Rowan inventors receive Edison Patent Award for chronic back pain treatment

Rowan inventors receive Edison Patent Award for chronic back pain treatment

Dr. Erik Brewer (left) and Dr. Anthony Lowman receive the 2022 Edison Patent Award in Biomaterials at the R&D Council of New Jersey's annual award ceremony.

Two Rowan University inventors recently received the Research & Development Council of New Jersey’s 2022 Edison Patent Award in Biomaterials for devising a new, minimally invasive treatment for chronic back pain. 

Anthony Lowman, Ph.D., provost and senior vice president for Academic Affairs, and Erik Brewer, Ph.D., a senior lecturer in the Henry M. Rowan College of Engineering, won the prestigious award for their U.S. patent, “Cross-Linked Hydrogels and Methods of Making the Same.” In recent clinical trials, patients reported their chronic pain levels decreased by more than 80% at three months. 

The Edison Patent Award recognizes exceptional inventors and researchers across the state. R&D Council researchers selected nominated patents in 14 categories “based on the significance of the problem addressed, its utility/socioeconomic value, novelty and commercial impact.” The 2022 winners were honored during the 43rd annual Edison Patent Award ceremony on Nov. 3 at Liberty Science Center in Jersey City.

“We are incredibly honored for our work to be recognized by an Edison Patent Award,” said Lowman. “Developing this technology has been a journey, and seeing the success of clinical trials to date encourages us to move forward knowing we can make a difference in people's lives.”

The Rowan researchers’ patent relates to using hydrogels and their safe injection into patients for repairing and supplementing the soft, central portion of a spinal disc to treat degenerative disc disease and lower back pain. Lowman and Brewer are part of a team of academic researchers and medical industry executives leading ReGelTec, Inc., a medical device company founded in 2016. 
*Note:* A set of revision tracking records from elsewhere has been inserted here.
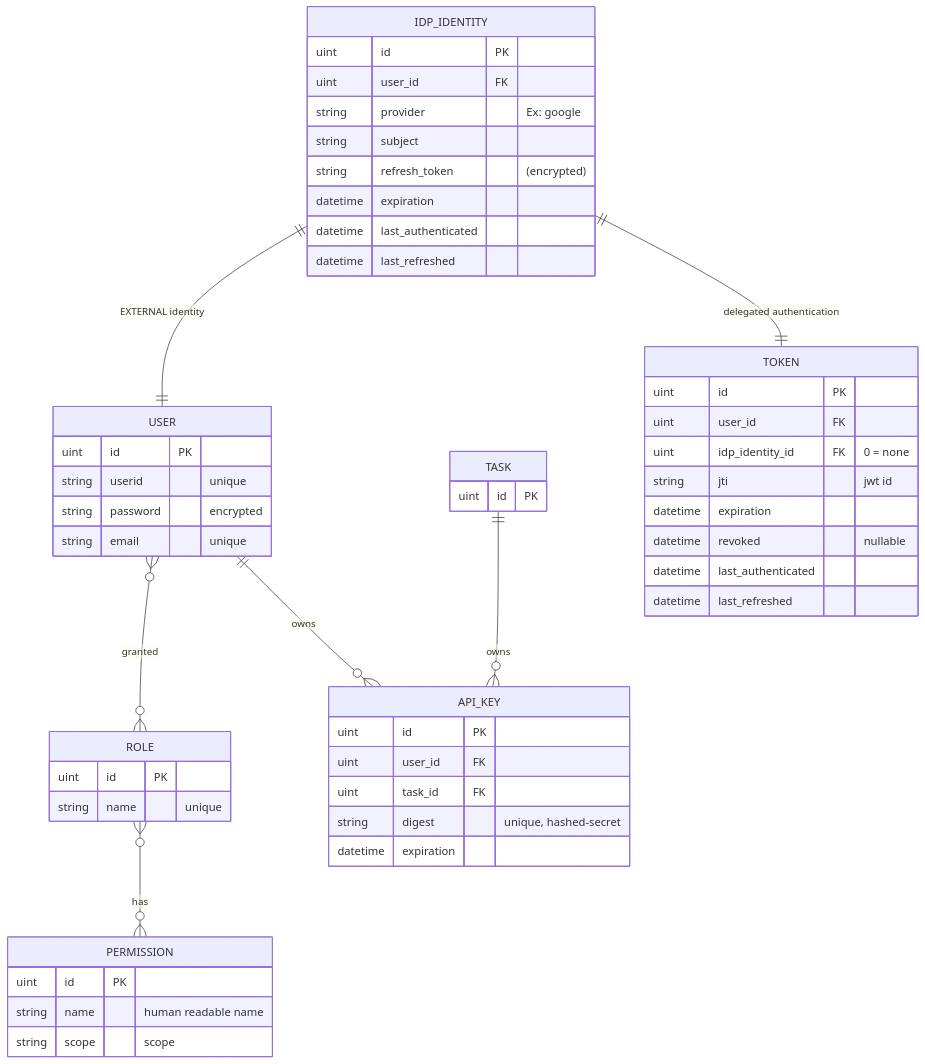
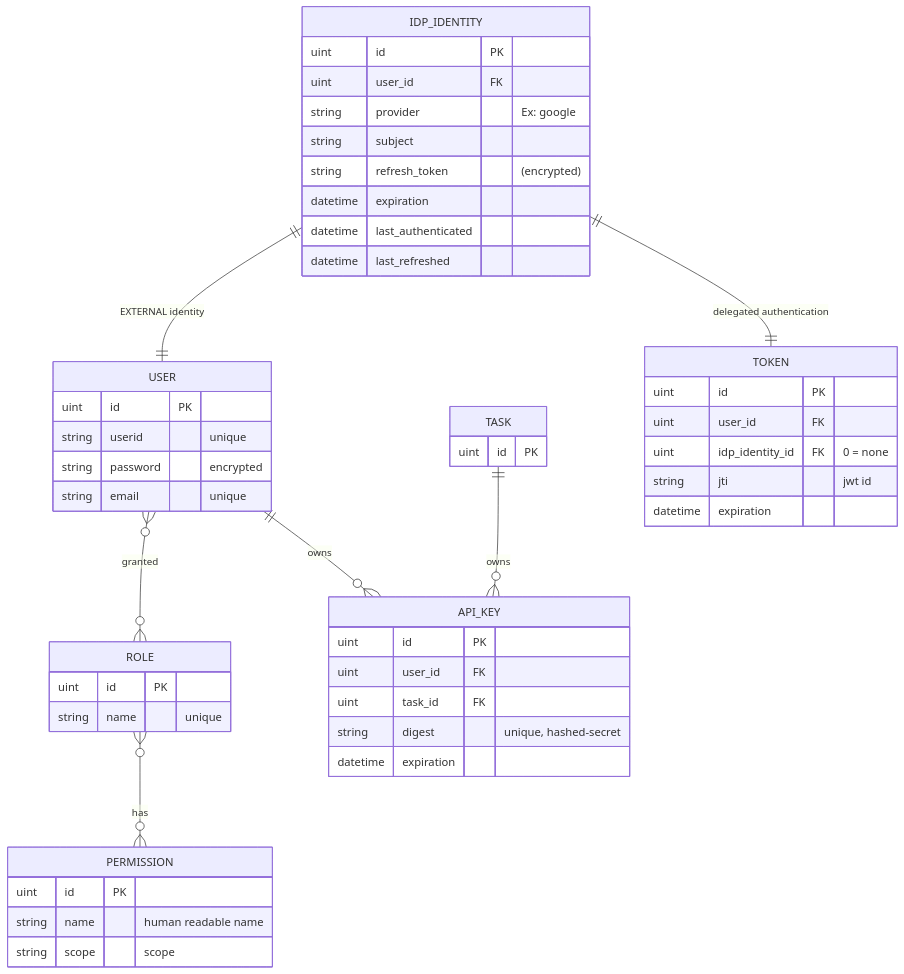
The first of 6 diagrams in enhancements/hub-oidc-provider/README.md (konveyor/enhancements), drawn with Mermaid before and after one commit. The commit also changed other lines of this file, not shown here.

````diff
--- a/enhancements/hub-oidc-provider/README.md
+++ b/enhancements/hub-oidc-provider/README.md
@@ -145,61 +167,58 @@
 ```mermaid
 erDiagram
     USER }o--o{ ROLE : "granted"
     ROLE }o--o{ PERMISSION : "has"
     USER ||--o{ API_KEY : "owns"
     TASK ||--o{ API_KEY : "owns"
     IDP_IDENTITY ||--|| USER : "EXTERNAL identity"
     IDP_IDENTITY ||--|| TOKEN : "delegated authentication"
 
     USER {
         uint id PK
         string userid "unique"
         string password "encrypted"
         string email "unique"
     }
 
     ROLE {
         uint id PK
         string name "unique"
     }
 
     PERMISSION {
         uint id PK
         string name "human readable name"
         string scope "scope"
     }
 
     API_KEY {
         uint id PK
         uint user_id FK
         uint task_id FK
         string digest "unique, hashed-secret"
         datetime expiration
     }
 
     IDP_IDENTITY {
         uint id PK
         uint user_id FK
         string provider "Ex: google"
         string subject
         string refresh_token "(encrypted)"
         datetime expiration
         datetime last_authenticated
         datetime last_refreshed
     }
     
     TOKEN {
         uint id PK
         uint user_id FK
         uint idp_identity_id FK "0 = none"
         string jti "jwt id"
         datetime expiration
-        datetime revoked "nullable"
-        datetime last_authenticated
-        datetime last_refreshed
     }
     
     TASK {
     uint id PK
     }
 ```
````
Using this patented technology, ReGelTec, Inc., developed HYDRAFIL, a hydrogel that is heated and injected into a disc using a fine gauge needle during a minimally-invasive outpatient procedure. Spinal discs have a soft inner core and a rigid outer wall, allowing them to act as shock absorbers between the spine's vertebrae. With age, discs start to dehydrate and break down due to the stress of everyday movements. The injected hydrogel pumps the disc back up and fills in cracks and tears to help restore natural biomechanical properties while preserving spinal motion and relieving pain. 

Lowman’s research of polymers before his tenure at Rowan led to the development of the hydrogel. Brewer formulated and designed the final product and device in the company’s facilities at the South Jersey Technology Park of Rowan University

ReGelTec, Inc., is one of several enterprising startups that has received funding from the Rowan Innovation Venture Fund, which launched in 2014 to support visionary ideas from within and outside the Rowan community. 

In 2020, ReGelTec, Inc. received breakthrough device designation for its HYDRAFIL technology from the Center for Devices and Radiological Health of the Food and Drug Administration (FDA). The FDA program accelerates patient access to treatment technologies and provides ReGelTec, Inc., with priority review of device development and clinical trial protocols. 

“HYDRAFIL™is a powerful example of biomedical research being successfully patented and developed into an application with real-world value,” said Dr. Yatin Karpe, director of the Office of Technology Commercialization (OTC) and Rowan Innovations at Rowan University. “We are so proud of Drs. Lowman and Brewer. The recognition of their invention and the success of ReGelTec demonstrate the ingenuity of Rowan’s research and the importance of the idea-to-market support the Rowan Innovation Venture Fund and Rowan’s Office of Technology Commercialization provide to the community.”